[Collected data]
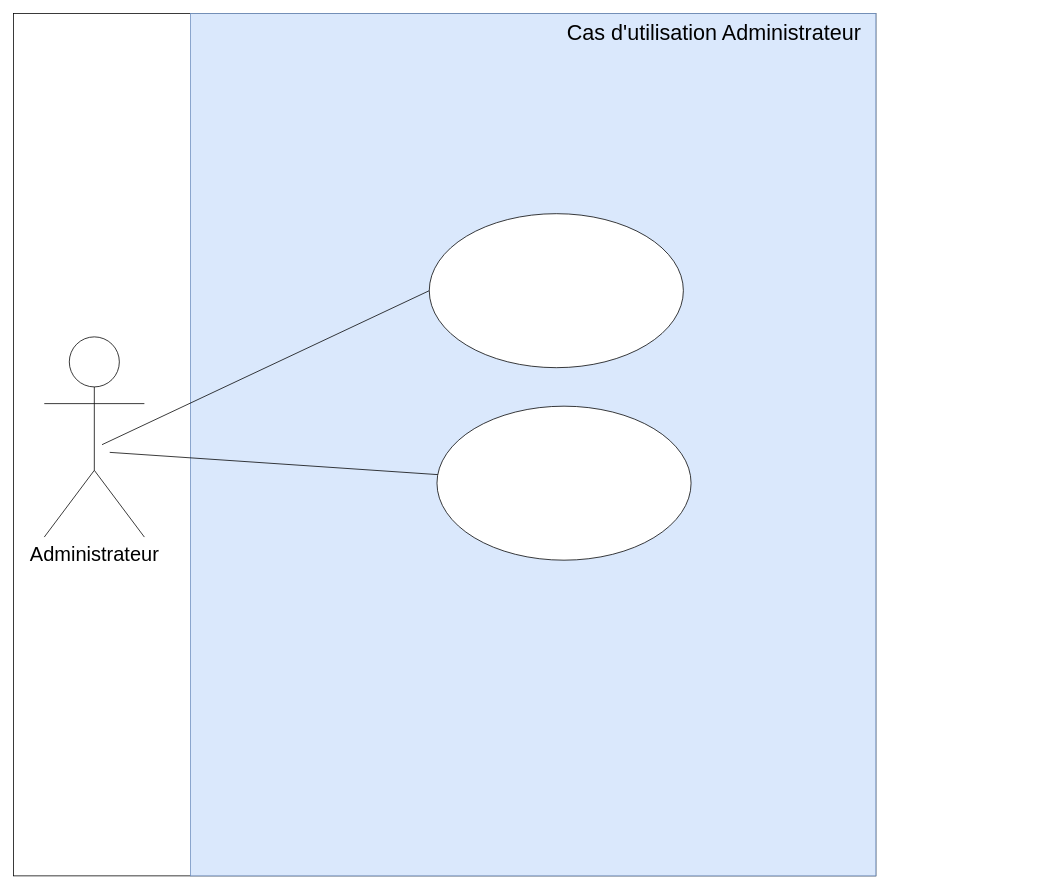
Earlier version of the draw.io diagram documentation/CasUtilisationAdministrateur.drawio (loganSIO/atDispo). Source tidied: cells renumbered, new cells numbered last; positions are measured from the earlier drawing's top-left corner, leaving out a move shared by most shapes. Both pictures are drawn from the tidied source at 77%, with x=0, y=0 at pixel (13, 13).
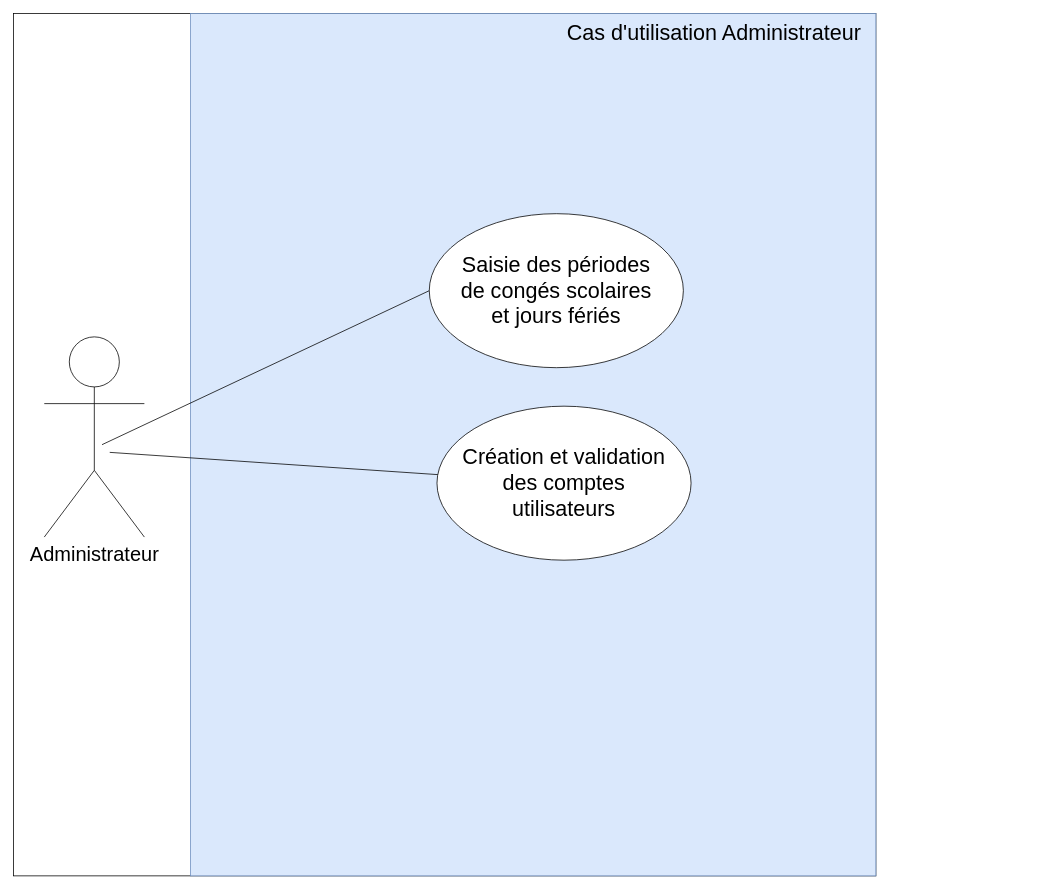
The same page after the edit.

What changed in the source:
```diff
@@
 <mxGraphModel>
   <root>
     <mxCell id="0" />
     <mxCell id="1" parent="0" />
     <mxCell id="2" style="whiteSpace=wrap;html=1;" parent="1" vertex="1">
       <mxGeometry width="1120" height="1120" as="geometry" />
     </mxCell>
     <mxCell id="3" style="whiteSpace=wrap;html=1;fillColor=#dae8fc;strokeColor=#6c8ebf;" parent="1" vertex="1">
       <mxGeometry x="230" width="890" height="1120" as="geometry" />
     </mxCell>
     <mxCell id="4" value="&lt;font style=&quot;font-size: 26px&quot;&gt;Administrateur&lt;/font&gt;" style="shape=umlActor;verticalLabelPosition=bottom;verticalAlign=top;html=1;" parent="1" vertex="1">
       <mxGeometry x="40" y="420" width="130" height="260" as="geometry" />
     </mxCell>
     <mxCell id="5" value="Cas d'utilisation Administrateur" style="text;html=1;strokeColor=none;fillColor=none;align=center;verticalAlign=middle;whiteSpace=wrap;rounded=0;fontSize=28;" parent="1" vertex="1">
       <mxGeometry x="490" y="10" width="840" height="30" as="geometry" />
     </mxCell>
-    <mxCell id="6" style="ellipse;whiteSpace=wrap;html=1;fontSize=28;" parent="1" vertex="1">
+    <mxCell id="6" value="&lt;div&gt;Saisie des périodes&lt;/div&gt;&lt;div&gt;de congés scolaires&lt;/div&gt;&lt;div&gt;et jours fériés&lt;br&gt;&lt;/div&gt;" style="ellipse;whiteSpace=wrap;html=1;fontSize=28;" parent="1" vertex="1">
       <mxGeometry x="540" y="260" width="330" height="200" as="geometry" />
     </mxCell>
-    <mxCell id="7" style="ellipse;whiteSpace=wrap;html=1;fontSize=28;" parent="1" vertex="1">
+    <mxCell id="7" value="&lt;div&gt;Création et validation&lt;/div&gt;&lt;div&gt;des comptes&lt;/div&gt;&lt;div&gt;utilisateurs&lt;br&gt;&lt;/div&gt;" style="ellipse;whiteSpace=wrap;html=1;fontSize=28;" parent="1" vertex="1">
       <mxGeometry x="550" y="510" width="330" height="200" as="geometry" />
     </mxCell>
     <mxCell id="8" style="endArrow=none;html=1;rounded=0;fontSize=28;entryX=0;entryY=0.5;entryDx=0;entryDy=0;exitX=0.5;exitY=0.5;exitDx=0;exitDy=0;exitPerimeter=0;" parent="1" edge="1" target="6">
       <mxGeometry relative="1" as="geometry">
         <mxPoint x="115" y="560" as="sourcePoint" />
       </mxGeometry>
     </mxCell>
     <mxCell id="9" style="endArrow=none;html=1;rounded=0;fontSize=28;exitX=0.5;exitY=0.5;exitDx=0;exitDy=0;exitPerimeter=0;" parent="1" edge="1" target="7">
       <mxGeometry relative="1" as="geometry">
         <mxPoint x="125" y="570" as="sourcePoint" />
       </mxGeometry>
     </mxCell>
   </root>
 </mxGraphModel>
```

**THE TASK:**
Determine how many lines of the data above hold the word "mxPoint". Output that number only.

**FINISHED TASK:**
2